◆ **WHAT TO WORK ON**
Report all lines from the entries below in which "tcqData" appears.

[Before-and-after change data]
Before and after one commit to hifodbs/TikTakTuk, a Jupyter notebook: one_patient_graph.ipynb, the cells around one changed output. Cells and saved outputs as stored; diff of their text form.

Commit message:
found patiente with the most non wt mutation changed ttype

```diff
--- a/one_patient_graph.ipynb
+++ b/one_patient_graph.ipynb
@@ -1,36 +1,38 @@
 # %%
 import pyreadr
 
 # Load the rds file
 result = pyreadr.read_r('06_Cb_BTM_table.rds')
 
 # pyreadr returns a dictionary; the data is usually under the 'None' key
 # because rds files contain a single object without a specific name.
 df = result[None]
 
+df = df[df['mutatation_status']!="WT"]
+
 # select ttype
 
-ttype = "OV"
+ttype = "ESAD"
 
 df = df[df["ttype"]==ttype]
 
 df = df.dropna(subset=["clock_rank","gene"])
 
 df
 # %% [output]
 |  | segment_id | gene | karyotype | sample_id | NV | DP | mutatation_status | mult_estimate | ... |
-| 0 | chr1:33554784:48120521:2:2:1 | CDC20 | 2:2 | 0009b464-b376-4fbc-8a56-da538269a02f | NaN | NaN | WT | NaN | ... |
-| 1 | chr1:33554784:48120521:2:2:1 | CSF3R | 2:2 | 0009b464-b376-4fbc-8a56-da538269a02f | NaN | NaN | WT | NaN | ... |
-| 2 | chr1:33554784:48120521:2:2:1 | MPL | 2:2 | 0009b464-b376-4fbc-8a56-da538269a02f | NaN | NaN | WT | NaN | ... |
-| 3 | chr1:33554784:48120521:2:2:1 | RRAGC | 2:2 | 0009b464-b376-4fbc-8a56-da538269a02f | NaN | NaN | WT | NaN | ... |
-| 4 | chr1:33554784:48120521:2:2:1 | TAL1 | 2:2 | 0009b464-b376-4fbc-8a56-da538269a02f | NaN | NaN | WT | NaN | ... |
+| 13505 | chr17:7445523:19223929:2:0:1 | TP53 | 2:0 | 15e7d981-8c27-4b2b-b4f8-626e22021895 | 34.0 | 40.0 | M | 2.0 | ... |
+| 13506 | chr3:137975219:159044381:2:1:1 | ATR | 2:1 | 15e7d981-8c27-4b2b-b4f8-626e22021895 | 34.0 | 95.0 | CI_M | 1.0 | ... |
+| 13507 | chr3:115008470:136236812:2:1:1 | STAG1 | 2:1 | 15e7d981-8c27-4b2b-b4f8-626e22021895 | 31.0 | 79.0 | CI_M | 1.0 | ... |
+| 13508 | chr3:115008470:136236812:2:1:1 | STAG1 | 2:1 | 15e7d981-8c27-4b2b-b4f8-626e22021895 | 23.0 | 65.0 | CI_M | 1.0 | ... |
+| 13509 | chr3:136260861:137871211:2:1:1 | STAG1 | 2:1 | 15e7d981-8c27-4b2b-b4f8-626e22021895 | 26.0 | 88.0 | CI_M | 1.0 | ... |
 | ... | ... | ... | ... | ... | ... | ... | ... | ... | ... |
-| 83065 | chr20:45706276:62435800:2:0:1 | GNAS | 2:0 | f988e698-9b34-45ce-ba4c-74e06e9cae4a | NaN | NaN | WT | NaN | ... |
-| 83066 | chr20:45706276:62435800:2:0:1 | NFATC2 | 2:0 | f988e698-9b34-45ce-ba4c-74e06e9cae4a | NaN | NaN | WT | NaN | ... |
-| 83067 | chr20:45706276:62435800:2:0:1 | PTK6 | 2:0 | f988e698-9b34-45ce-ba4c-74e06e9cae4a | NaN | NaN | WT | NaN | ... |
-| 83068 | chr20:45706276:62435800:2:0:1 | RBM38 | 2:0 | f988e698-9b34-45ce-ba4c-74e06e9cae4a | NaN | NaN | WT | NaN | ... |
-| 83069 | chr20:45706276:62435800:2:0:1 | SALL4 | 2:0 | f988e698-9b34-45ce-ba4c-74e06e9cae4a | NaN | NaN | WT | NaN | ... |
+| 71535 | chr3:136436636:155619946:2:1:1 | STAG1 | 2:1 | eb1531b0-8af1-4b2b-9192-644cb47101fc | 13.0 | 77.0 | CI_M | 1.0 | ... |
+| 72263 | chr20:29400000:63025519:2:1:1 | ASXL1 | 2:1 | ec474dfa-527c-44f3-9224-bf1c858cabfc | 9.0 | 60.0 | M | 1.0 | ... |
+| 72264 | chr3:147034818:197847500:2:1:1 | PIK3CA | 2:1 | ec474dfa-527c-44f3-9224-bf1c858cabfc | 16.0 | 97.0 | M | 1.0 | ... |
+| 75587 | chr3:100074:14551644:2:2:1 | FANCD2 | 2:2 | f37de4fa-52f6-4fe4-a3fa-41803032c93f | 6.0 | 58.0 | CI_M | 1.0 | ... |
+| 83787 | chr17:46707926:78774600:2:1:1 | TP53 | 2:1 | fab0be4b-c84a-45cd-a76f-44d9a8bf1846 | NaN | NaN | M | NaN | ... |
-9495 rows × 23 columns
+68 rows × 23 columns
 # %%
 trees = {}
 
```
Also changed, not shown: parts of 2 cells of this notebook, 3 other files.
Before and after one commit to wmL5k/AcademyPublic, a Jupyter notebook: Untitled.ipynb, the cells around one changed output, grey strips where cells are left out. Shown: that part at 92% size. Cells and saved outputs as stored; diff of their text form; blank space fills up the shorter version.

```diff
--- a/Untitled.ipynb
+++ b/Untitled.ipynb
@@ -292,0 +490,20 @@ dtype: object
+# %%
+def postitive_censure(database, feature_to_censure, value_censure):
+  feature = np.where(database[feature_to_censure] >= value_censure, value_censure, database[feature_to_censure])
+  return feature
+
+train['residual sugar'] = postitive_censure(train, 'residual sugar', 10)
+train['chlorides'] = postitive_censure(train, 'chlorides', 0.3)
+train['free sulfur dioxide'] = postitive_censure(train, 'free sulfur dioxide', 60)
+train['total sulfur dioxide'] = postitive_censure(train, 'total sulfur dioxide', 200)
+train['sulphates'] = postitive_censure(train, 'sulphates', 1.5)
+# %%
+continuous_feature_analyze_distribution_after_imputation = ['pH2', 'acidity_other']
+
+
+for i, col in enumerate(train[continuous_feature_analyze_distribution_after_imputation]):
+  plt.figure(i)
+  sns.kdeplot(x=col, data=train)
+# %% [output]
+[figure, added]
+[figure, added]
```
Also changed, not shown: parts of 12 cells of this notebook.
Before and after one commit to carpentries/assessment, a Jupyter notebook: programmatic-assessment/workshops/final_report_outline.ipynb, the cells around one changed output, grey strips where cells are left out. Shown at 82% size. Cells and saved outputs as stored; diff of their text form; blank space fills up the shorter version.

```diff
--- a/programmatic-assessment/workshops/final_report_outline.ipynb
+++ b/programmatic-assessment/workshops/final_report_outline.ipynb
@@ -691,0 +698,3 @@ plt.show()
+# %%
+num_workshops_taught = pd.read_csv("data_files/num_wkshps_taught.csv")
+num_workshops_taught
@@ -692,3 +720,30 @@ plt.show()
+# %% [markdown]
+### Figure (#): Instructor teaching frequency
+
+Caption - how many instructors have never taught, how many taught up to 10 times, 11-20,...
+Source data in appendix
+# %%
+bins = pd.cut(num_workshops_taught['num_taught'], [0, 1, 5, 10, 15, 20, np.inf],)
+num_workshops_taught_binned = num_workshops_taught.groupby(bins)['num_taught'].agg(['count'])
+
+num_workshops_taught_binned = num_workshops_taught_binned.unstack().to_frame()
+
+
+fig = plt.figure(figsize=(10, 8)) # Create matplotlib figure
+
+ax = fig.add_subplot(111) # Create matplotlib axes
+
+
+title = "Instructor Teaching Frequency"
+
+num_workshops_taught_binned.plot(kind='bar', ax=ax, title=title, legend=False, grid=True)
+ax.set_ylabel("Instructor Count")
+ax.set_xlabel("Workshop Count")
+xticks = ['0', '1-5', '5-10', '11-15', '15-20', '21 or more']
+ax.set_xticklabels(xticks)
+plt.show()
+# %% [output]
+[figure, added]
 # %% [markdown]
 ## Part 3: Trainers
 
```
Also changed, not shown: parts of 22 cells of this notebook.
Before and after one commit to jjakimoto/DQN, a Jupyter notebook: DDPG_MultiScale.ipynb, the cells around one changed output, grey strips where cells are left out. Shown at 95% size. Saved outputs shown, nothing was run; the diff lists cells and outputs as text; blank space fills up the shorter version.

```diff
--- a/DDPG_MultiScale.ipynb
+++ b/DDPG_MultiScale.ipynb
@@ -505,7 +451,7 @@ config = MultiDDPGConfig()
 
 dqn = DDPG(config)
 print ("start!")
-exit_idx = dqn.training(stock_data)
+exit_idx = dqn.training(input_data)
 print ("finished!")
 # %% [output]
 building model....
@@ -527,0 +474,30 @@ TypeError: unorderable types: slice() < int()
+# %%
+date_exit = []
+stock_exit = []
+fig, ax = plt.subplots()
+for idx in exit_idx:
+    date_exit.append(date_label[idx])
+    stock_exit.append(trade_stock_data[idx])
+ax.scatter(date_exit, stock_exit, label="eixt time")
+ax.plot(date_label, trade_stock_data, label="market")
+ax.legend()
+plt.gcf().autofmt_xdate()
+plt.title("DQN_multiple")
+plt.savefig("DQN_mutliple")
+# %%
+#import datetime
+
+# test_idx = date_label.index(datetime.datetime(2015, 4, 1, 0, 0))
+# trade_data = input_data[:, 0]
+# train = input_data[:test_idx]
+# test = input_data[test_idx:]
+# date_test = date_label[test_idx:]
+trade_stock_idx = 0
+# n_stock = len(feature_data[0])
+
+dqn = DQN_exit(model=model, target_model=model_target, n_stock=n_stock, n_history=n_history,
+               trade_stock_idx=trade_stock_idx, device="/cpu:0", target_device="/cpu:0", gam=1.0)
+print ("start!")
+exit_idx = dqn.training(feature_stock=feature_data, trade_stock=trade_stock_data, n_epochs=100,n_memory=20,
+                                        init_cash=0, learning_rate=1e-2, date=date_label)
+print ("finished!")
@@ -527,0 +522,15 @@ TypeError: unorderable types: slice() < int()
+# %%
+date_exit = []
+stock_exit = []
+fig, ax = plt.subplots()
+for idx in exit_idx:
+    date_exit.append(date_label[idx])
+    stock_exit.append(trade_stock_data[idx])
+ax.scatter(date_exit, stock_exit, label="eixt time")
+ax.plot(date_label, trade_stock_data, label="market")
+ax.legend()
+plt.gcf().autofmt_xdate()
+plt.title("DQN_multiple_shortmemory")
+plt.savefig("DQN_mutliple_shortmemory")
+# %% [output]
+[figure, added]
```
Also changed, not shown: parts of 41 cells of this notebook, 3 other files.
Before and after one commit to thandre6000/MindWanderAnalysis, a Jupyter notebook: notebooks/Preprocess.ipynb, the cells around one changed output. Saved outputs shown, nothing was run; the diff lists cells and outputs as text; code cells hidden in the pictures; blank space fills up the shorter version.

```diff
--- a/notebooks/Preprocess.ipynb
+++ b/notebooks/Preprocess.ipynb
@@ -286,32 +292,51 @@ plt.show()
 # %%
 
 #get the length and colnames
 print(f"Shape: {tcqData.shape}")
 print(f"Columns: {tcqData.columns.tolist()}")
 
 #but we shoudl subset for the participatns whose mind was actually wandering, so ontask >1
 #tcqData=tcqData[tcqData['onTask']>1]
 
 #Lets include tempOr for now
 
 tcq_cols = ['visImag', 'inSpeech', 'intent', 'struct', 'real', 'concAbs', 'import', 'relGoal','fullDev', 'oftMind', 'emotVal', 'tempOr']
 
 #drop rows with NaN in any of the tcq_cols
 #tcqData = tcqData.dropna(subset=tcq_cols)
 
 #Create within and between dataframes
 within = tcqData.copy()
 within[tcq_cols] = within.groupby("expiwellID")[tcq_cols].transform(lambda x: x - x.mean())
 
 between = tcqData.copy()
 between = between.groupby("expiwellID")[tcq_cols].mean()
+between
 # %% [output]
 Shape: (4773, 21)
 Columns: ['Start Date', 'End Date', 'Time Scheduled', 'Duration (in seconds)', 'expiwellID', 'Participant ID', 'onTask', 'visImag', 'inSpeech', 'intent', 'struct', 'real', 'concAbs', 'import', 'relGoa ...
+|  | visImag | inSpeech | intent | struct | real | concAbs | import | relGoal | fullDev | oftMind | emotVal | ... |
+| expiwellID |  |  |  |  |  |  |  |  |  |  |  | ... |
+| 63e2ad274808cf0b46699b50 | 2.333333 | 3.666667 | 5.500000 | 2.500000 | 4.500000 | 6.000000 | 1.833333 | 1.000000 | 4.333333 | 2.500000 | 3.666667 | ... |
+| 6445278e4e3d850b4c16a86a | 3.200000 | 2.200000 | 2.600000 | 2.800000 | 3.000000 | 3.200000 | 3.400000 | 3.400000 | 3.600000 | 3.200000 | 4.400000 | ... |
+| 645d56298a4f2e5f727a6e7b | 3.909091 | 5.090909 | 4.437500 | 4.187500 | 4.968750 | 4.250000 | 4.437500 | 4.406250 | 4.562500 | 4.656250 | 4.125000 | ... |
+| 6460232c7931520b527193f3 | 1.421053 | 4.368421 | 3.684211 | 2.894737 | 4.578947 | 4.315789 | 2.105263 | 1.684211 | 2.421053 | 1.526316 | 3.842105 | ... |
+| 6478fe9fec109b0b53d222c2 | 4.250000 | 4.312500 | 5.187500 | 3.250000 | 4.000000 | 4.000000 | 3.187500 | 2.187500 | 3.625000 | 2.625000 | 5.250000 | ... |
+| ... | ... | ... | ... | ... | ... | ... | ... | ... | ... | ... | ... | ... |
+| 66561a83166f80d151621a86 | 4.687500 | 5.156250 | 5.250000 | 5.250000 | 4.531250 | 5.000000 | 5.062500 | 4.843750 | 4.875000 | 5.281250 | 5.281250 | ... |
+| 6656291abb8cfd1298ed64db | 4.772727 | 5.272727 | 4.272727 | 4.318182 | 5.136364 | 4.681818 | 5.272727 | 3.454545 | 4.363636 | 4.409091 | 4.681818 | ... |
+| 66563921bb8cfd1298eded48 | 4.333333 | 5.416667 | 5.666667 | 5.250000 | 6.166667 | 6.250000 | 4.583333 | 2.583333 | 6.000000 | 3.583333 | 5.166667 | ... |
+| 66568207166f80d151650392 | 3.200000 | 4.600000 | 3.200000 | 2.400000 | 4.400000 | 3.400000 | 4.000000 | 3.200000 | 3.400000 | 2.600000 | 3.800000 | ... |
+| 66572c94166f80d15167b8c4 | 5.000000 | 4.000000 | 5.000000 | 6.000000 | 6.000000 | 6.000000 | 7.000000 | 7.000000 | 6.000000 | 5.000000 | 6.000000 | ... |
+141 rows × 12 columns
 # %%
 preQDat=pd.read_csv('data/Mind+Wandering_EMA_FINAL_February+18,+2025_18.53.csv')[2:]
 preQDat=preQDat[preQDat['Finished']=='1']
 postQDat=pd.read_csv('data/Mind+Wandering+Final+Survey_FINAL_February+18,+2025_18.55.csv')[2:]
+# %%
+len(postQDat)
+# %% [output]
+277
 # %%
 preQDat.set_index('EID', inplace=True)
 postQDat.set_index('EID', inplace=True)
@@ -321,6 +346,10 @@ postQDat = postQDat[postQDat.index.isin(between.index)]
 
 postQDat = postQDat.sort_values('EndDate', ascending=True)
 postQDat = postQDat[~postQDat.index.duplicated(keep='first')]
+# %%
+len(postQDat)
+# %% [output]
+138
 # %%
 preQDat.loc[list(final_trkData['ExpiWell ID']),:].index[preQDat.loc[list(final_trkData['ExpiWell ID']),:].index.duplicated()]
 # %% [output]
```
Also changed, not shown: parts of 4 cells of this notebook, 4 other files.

◆ **TASK ANSWER**
 print(f"Shape: {tcqData.shape}")
 print(f"Columns: {tcqData.columns.tolist()}")
 #tcqData=tcqData[tcqData['onTask']>1]
 #tcqData = tcqData.dropna(subset=tcq_cols)
 within = tcqData.copy()
 between = tcqData.copy()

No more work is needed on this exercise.